**Stored records:**
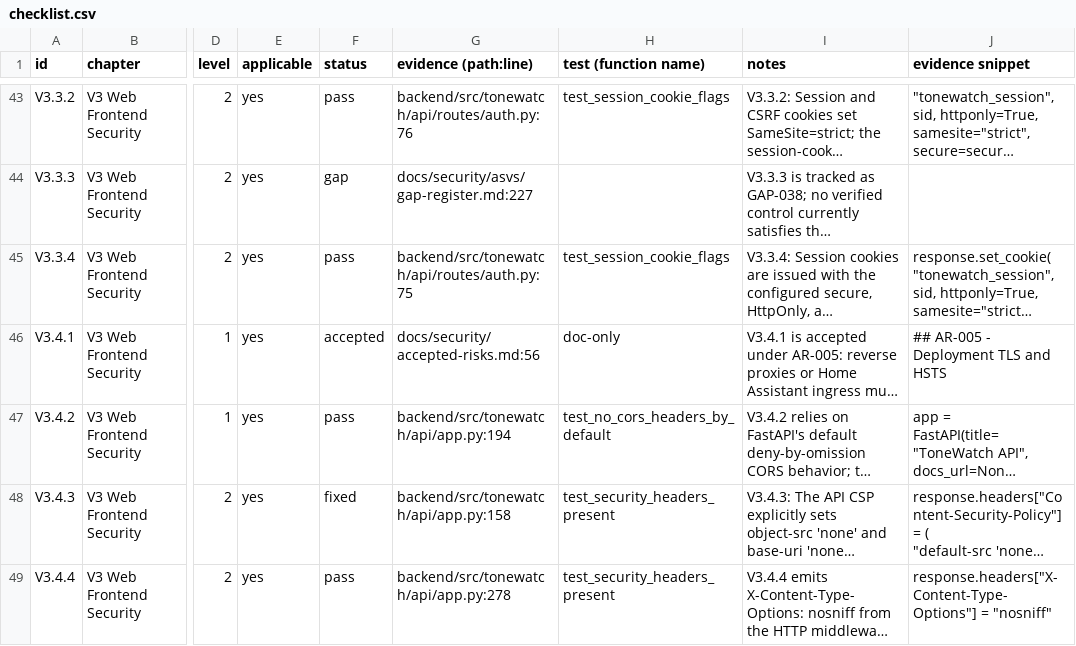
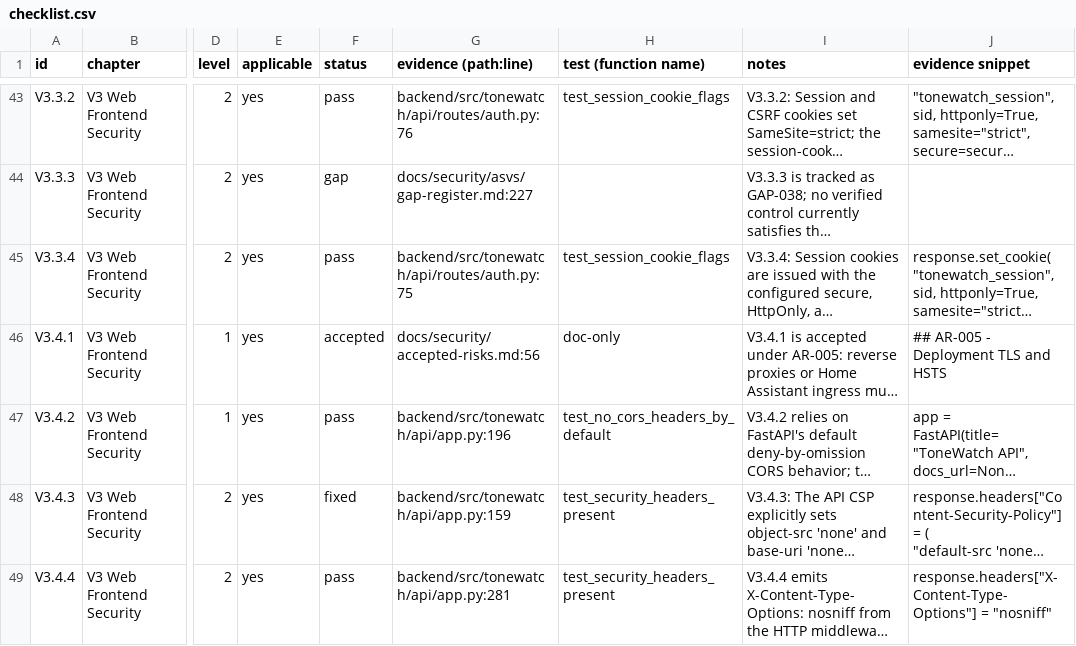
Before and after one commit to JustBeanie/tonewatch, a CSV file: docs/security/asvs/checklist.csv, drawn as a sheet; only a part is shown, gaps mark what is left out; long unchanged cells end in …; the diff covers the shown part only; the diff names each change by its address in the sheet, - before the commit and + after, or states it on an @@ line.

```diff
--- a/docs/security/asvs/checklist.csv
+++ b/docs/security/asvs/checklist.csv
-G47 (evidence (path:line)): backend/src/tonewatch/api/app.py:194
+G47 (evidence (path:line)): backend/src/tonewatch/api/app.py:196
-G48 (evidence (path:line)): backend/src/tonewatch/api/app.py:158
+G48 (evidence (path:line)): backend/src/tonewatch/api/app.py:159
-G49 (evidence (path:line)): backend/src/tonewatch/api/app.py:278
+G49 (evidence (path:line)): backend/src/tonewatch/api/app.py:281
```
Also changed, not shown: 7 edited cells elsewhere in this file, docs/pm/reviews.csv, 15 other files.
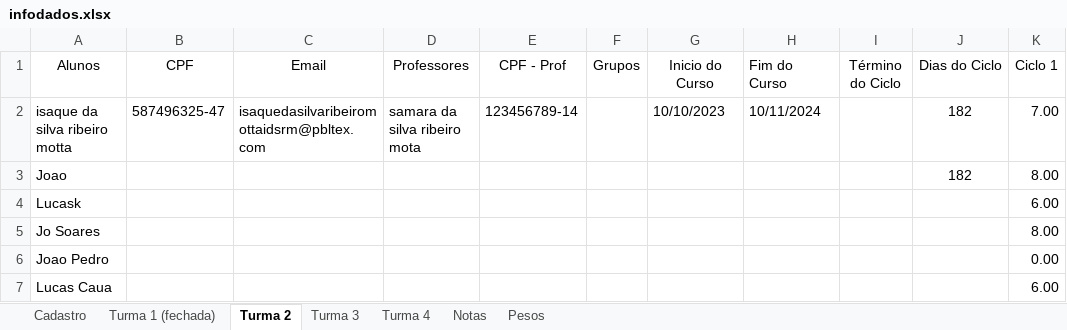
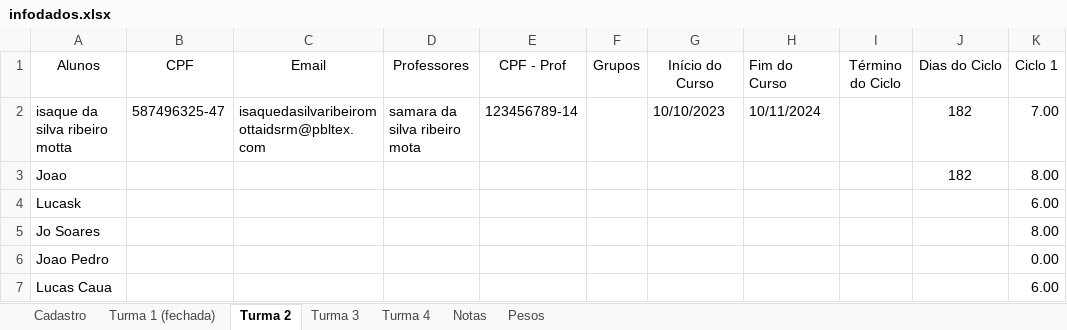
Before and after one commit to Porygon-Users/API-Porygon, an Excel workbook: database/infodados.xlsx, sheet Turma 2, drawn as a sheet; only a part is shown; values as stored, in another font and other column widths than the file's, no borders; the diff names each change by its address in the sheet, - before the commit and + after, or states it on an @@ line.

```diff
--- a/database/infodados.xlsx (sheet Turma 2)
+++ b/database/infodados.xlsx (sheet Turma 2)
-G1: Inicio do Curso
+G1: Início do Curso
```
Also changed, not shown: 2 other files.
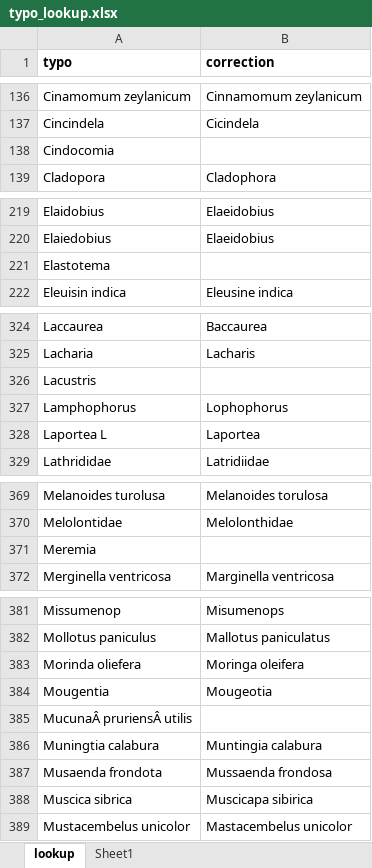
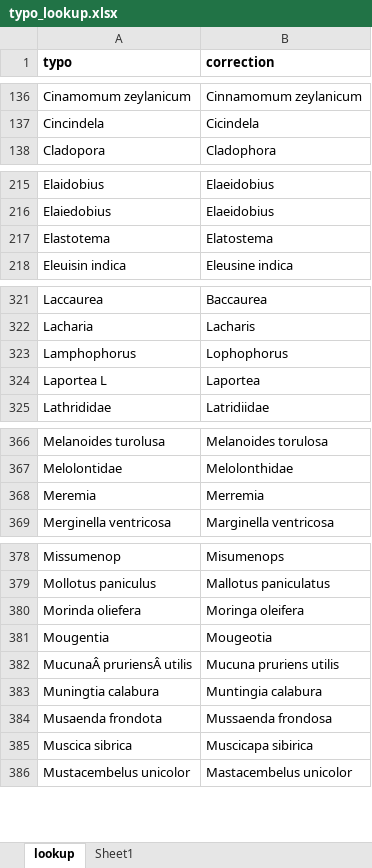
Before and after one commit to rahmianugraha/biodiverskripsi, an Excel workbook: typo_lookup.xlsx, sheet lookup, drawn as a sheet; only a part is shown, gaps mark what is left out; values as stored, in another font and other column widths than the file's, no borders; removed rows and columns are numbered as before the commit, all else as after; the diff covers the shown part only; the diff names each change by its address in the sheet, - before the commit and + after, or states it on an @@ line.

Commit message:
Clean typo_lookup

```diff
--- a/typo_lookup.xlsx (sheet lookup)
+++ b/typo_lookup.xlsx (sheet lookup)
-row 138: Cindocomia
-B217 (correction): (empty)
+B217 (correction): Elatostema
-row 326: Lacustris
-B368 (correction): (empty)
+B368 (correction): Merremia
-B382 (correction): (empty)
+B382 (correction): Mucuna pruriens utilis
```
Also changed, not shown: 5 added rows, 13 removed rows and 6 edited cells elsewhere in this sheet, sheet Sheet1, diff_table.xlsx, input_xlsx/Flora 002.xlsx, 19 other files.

**PROBLEM DESCRIPTION:** Your task is to return the lines above, from the first one up to and including the line containing "Also changed, not shown: 7", minus any pictures.

**RESPONSE TO THE EXERCISE:**
Before and after one commit to JustBeanie/tonewatch, a CSV file: docs/security/asvs/checklist.csv, drawn as a sheet; only a part is shown, gaps mark what is left out; long unchanged cells end in …; the diff covers the shown part only; the diff names each change by its address in the sheet, - before the commit and + after, or states it on an @@ line.

```diff
--- a/docs/security/asvs/checklist.csv
+++ b/docs/security/asvs/checklist.csv
-G47 (evidence (path:line)): backend/src/tonewatch/api/app.py:194
+G47 (evidence (path:line)): backend/src/tonewatch/api/app.py:196
-G48 (evidence (path:line)): backend/src/tonewatch/api/app.py:158
+G48 (evidence (path:line)): backend/src/tonewatch/api/app.py:159
-G49 (evidence (path:line)): backend/src/tonewatch/api/app.py:278
+G49 (evidence (path:line)): backend/src/tonewatch/api/app.py:281
```
Also changed, not shown: 7 edited cells elsewhere in this file, docs/pm/reviews.csv, 15 other files.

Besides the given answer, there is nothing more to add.